It is clearly not a good situation for climate models when even a sustained temperature rise equal to the fastest yet observed (Scenario 3) still leads to complete model failure within two decades.'
'The magnitude and sign of the future carbon balance of the Arctic are highly uncertain...some models showing Alaska as a strong carbon sink, others as a strong carbon source, while still others as carbon neutral.'
'We have been building models and there are now robust contradictions,' says Liu, a professor in the UW-Madison Center for Climatic Research.
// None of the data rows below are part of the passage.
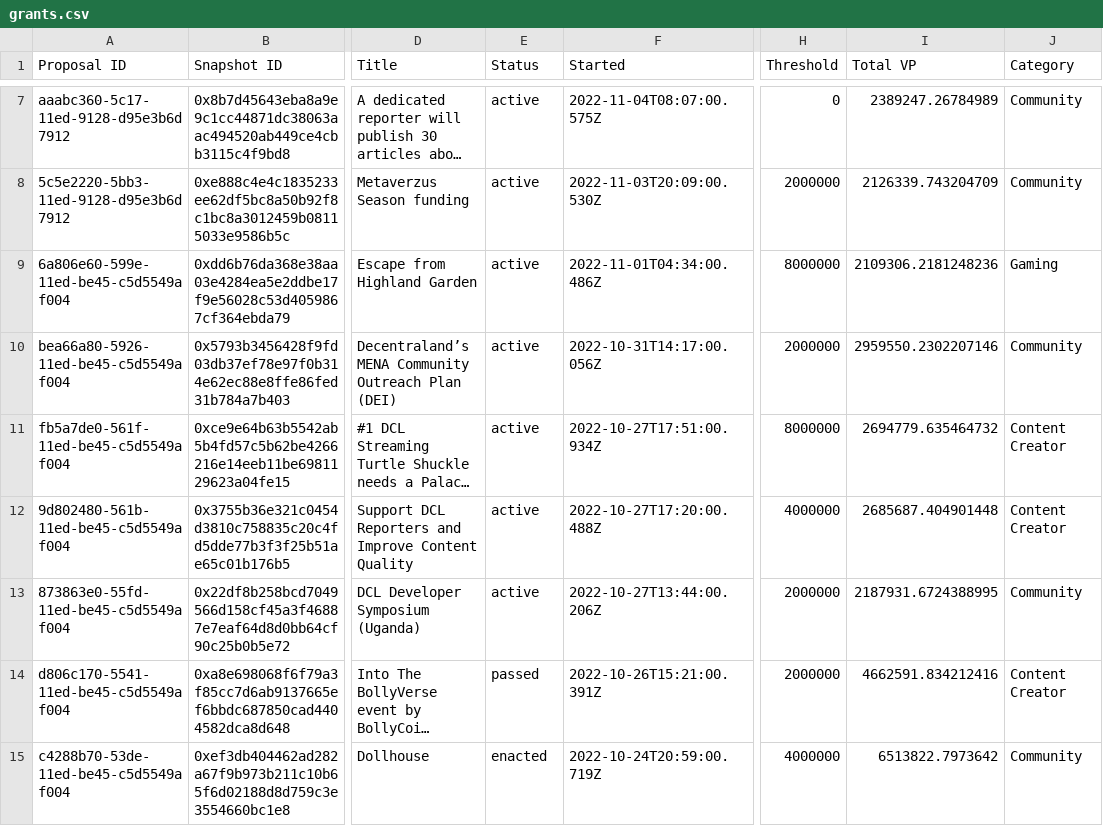
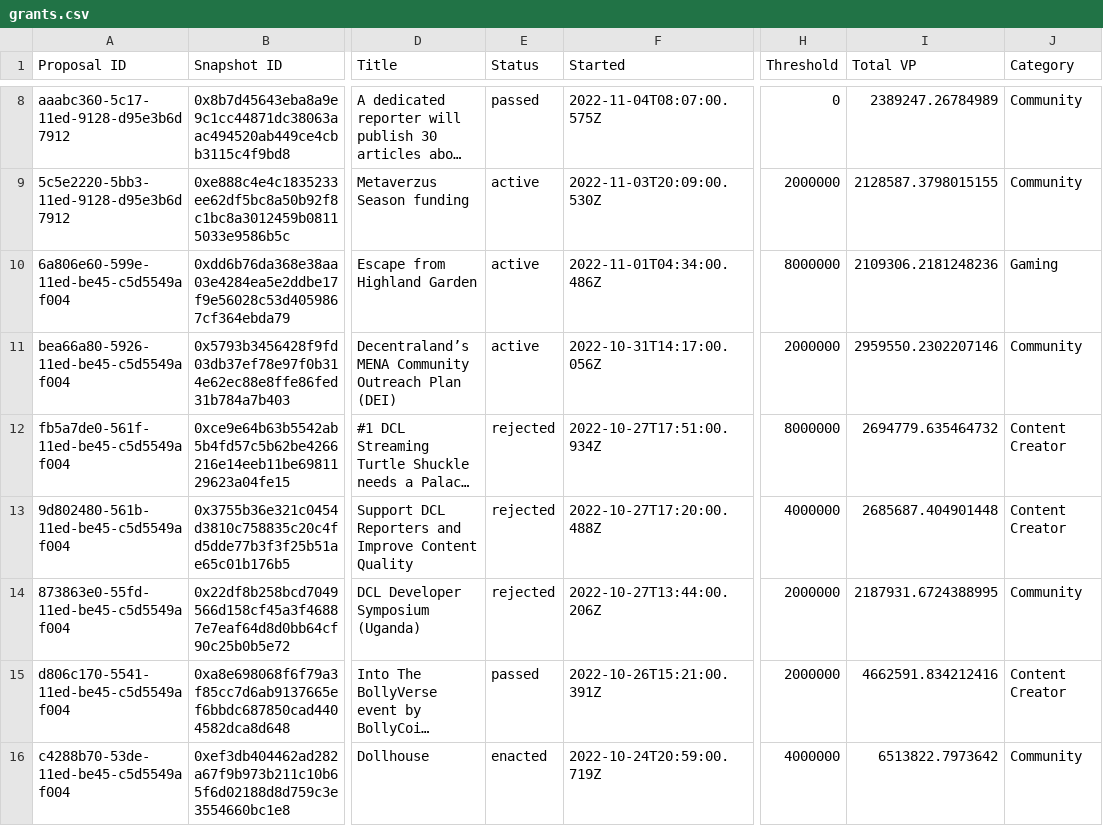
Before and after one commit to Decentraland-DAO/transparency, a CSV file: grants.csv, drawn as a sheet; only a part is shown, gaps mark what is left out; long unchanged cells end in …; addresses are those after the commit; the diff covers the shown part only; the diff names each change by its address in the sheet, - before the commit and + after, or states it on an @@ line.

```diff
--- a/grants.csv
+++ b/grants.csv
-E8 (Status): active
+E8 (Status): passed
-I9 (Total VP): 2126339.743204709
+I9 (Total VP): 2128587.3798015155
-E12:E14 (Status): active
+E12:E14 (Status): rejected
```
Also changed, not shown: 1 added row and 52 edited cells elsewhere in this file, balances.csv, collections.csv, 16 other files.
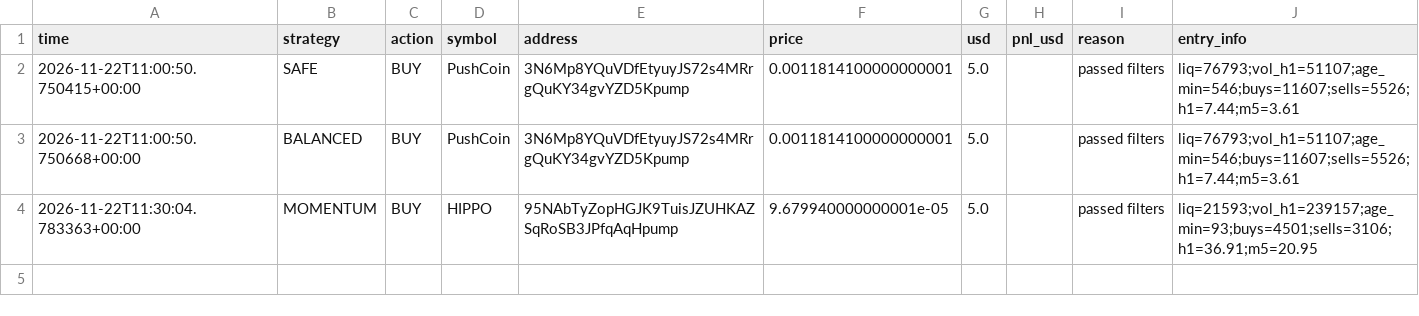
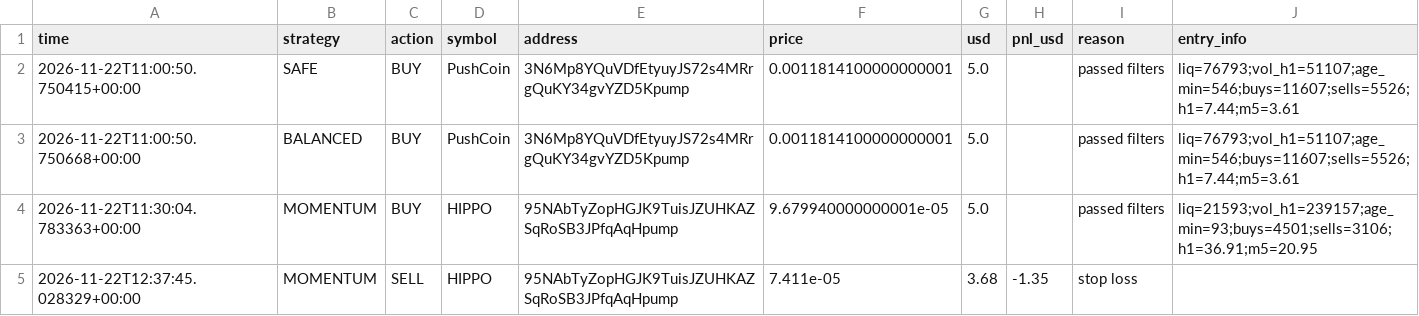
Before and after one commit to fahimkhayam75-test/C-testing, a CSV file: trades_v3.csv, drawn as a sheet.

```diff
--- a/trades_v3.csv
+++ b/trades_v3.csv
@@ -4 +4,2 @@ time,strategy,action,symbol,address,price,usd,pnl_usd,reason,entry_info
 2026-11-22T11:30:04.783363+00:00,MOMENTUM,BUY,HIPPO,95NAbTyZopHGJK9TuisJZUHKAZSqRoSB3JPfqAqHpump,9.679940000000001e-05,5.0,,passed filters,liq=21593;vol_h1=239157;age_min=93;buys=4501;sells=3106;h1=36.91;m5=20.95
+2026-11-22T12:37:45.028329+00:00,MOMENTUM,SELL,HIPPO,95NAbTyZopHGJK9TuisJZUHKAZSqRoSB3JPfqAqHpump,7.411e-05,3.68,-1.35,stop loss,
```
Also changed, not shown: 2 other files.
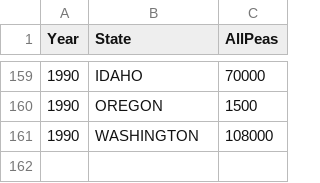
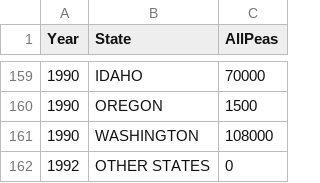
Before and after one commit to agrichick45/StateCropping, a CSV file: peas.csv, drawn as a sheet; only a part is shown, gaps mark what is left out.

```diff
--- a/peas.csv
+++ b/peas.csv
@@ -161 +161,2 @@ Year,State,AllPeas
 1990,WASHINGTON,108000
+1992,OTHER STATES,0
```
Also changed, not shown: 31 other files.
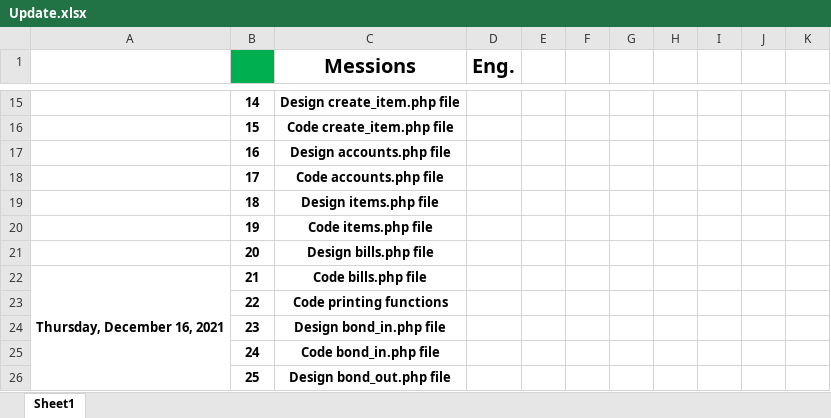
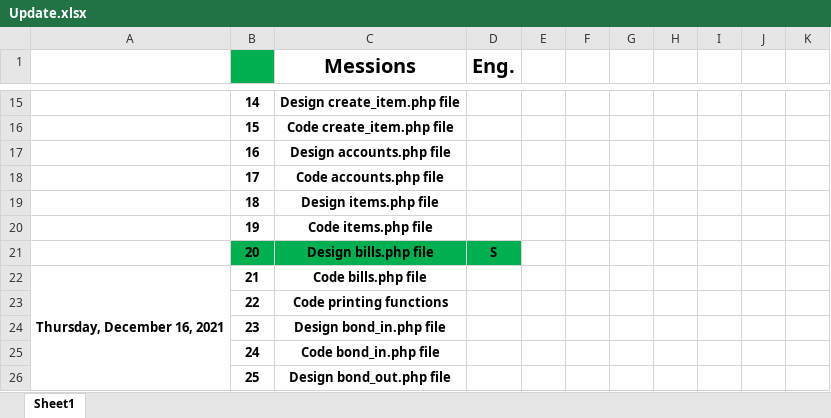
Before and after one commit to mohannadsy/www_alhal, an Excel workbook: Update.xlsx, sheet Sheet1, drawn as a sheet; only a part is shown, gaps mark what is left out; values as stored, in another font and other column widths than the file's, no borders; conditional formats not drawn; the diff names each change by its address in the sheet, - before the commit and + after, or states it on an @@ line.

```diff
--- a/Update.xlsx (sheet Sheet1)
+++ b/Update.xlsx (sheet Sheet1)
-B21:D21 fill: none
+B21:D21 fill: #00B050
-D21 (Eng.): (empty)
+D21 (Eng.): S
```
Also changed, not shown: 1 other file.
Proceedings of the National Academy of Sciences: '....describe[s] a consistent global warming trend over the course of the Holocene, our current geological epoch, counter to a study published last year that described a period of global cooling before human influence. The scientists call this problem the Holocene temperature conundrum. It has important implications for understanding climate change and evaluating climate models, as well as for the benchmarks used to create climate models for the future.'